This is an incredible route with great climbing that comes with a bit of moss and choss price. The position is insane given the nature of the route with the popular Lake serene, Highway 2, and train pretty much always in sight and audible. Sean and I have both climbed the NE Buttress of J'burg and we both agreed this was much more challenging and severe. The complexity of the terrain doesn't really let up for long at all along the way. We were roped up pretty much the entire time except a few spots early in the trip and after the notch off the north face of Main Index. Theres spots where unroping wouldn't be crazy but they don't last that long.
Thanks Sean for the great trip and partnership on this one! Let me know if I made any mistakes in writing this up as some stuff is already kind of blurry.
The photo dump:
Searching for our exit pitch while off route. We ended up taking the crack in the very top left of this photo:
Our Improvised pitch:
At the north rib of North Index:
Second of three raps in the hourglass:

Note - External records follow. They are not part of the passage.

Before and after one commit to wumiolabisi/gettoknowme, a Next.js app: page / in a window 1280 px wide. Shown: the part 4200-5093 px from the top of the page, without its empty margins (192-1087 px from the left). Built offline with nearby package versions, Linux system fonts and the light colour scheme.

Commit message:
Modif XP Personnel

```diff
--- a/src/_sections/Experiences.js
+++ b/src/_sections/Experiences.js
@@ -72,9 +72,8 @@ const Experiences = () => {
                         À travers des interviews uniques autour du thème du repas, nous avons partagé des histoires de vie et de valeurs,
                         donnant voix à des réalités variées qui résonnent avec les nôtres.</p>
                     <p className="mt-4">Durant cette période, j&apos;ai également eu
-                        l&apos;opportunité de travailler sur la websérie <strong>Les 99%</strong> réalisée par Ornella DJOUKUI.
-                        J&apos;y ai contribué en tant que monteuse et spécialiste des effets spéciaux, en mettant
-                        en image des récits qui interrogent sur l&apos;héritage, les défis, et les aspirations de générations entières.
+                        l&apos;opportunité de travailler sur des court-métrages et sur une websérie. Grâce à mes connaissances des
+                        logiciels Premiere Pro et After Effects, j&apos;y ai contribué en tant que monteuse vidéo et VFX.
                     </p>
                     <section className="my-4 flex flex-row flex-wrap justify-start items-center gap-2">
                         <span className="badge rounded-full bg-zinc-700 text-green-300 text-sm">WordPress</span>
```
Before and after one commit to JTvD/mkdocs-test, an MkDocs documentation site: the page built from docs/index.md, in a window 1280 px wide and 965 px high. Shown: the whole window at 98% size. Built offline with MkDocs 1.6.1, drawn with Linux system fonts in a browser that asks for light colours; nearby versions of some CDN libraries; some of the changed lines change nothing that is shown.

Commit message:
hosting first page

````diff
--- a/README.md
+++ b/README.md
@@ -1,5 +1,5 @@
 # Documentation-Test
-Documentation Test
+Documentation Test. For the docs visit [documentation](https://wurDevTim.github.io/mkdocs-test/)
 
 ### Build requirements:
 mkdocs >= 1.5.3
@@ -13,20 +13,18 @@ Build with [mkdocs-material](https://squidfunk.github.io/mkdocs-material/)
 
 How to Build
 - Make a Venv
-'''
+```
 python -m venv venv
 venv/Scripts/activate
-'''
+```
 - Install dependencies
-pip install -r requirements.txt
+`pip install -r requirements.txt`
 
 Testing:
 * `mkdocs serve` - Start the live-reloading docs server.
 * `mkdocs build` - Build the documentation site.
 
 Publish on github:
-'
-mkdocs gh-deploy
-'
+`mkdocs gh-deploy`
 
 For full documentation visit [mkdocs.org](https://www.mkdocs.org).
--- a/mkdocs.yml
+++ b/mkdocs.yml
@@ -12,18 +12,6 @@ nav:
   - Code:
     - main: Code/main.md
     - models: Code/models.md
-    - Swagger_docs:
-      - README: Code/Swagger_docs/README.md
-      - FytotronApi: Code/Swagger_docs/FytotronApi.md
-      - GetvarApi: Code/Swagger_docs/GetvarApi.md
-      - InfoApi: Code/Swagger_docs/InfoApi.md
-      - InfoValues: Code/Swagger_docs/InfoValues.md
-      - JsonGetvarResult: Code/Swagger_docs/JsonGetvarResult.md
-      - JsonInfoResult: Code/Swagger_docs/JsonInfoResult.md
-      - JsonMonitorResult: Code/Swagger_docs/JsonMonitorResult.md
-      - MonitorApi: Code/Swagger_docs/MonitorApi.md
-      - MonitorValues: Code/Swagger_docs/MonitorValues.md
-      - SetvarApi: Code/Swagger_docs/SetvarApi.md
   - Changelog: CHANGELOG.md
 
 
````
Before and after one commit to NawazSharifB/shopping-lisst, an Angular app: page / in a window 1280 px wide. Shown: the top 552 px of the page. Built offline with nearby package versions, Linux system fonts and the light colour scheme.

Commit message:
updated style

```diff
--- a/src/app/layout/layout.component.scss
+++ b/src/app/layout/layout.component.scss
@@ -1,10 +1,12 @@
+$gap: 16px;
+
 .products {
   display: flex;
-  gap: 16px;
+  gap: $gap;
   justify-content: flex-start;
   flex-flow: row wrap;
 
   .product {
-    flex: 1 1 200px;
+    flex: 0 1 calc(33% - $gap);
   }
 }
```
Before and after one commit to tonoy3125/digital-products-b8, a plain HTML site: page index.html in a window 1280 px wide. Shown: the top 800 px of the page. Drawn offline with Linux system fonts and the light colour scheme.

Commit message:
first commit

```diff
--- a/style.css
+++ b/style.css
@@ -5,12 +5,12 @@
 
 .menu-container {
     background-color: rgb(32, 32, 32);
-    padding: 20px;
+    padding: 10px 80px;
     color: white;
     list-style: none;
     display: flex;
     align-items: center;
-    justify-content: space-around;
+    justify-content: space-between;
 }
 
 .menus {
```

What we brought: Ice axe. 60m half rope (maybe bring a 70m if later in the season for rapping out of the hourglass). Single rack of cams .2 to #2. Set of nuts. 8 draws and 6 runners. *Could maybe drop the #2 and add more small/ micro cams as they will get placed way more often. Add more runners, bring less draws* **Crampons are definitely worth bringing. I brought aluminum ones but they were inaccessible in my pack in the hourglass (dumb)** Approach Notes:
Lake serene to NNE rib of the north peak.